>>
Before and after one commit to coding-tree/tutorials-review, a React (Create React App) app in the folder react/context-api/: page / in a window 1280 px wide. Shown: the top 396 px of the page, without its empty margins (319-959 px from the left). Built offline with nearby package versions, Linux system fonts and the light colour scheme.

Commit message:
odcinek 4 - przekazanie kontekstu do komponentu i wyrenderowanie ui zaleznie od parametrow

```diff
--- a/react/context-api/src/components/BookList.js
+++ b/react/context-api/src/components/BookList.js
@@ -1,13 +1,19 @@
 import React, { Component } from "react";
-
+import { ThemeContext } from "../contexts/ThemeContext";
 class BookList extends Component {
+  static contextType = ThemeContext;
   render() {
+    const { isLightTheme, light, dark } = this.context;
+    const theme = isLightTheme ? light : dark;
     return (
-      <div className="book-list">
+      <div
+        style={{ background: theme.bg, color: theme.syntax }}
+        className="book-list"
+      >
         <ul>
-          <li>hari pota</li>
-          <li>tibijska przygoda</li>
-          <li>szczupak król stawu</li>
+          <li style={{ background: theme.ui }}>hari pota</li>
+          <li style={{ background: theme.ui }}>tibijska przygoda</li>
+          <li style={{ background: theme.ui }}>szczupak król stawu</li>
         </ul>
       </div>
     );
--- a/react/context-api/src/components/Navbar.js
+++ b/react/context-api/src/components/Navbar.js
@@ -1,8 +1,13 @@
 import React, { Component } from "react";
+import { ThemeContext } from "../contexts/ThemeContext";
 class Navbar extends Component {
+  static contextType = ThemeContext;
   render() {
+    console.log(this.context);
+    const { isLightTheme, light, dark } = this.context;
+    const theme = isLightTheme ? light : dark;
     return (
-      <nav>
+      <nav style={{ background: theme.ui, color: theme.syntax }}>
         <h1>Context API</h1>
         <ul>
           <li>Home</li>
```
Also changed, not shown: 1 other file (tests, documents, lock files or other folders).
<<
Go through the material above and copy each line that holds the string "react".

▶ _TASK OUTPUT_
Before and after one commit to coding-tree/tutorials-review, a React (Create React App) app in the folder react/context-api/: page / in a window 1280 px wide. Shown: the top 396 px of the page, without its empty margins (319-959 px from the left). Built offline with nearby package versions, Linux system fonts and the light colour scheme.
--- a/react/context-api/src/components/BookList.js
+++ b/react/context-api/src/components/BookList.js
 import React, { Component } from "react";
--- a/react/context-api/src/components/Navbar.js
+++ b/react/context-api/src/components/Navbar.js
 import React, { Component } from "react";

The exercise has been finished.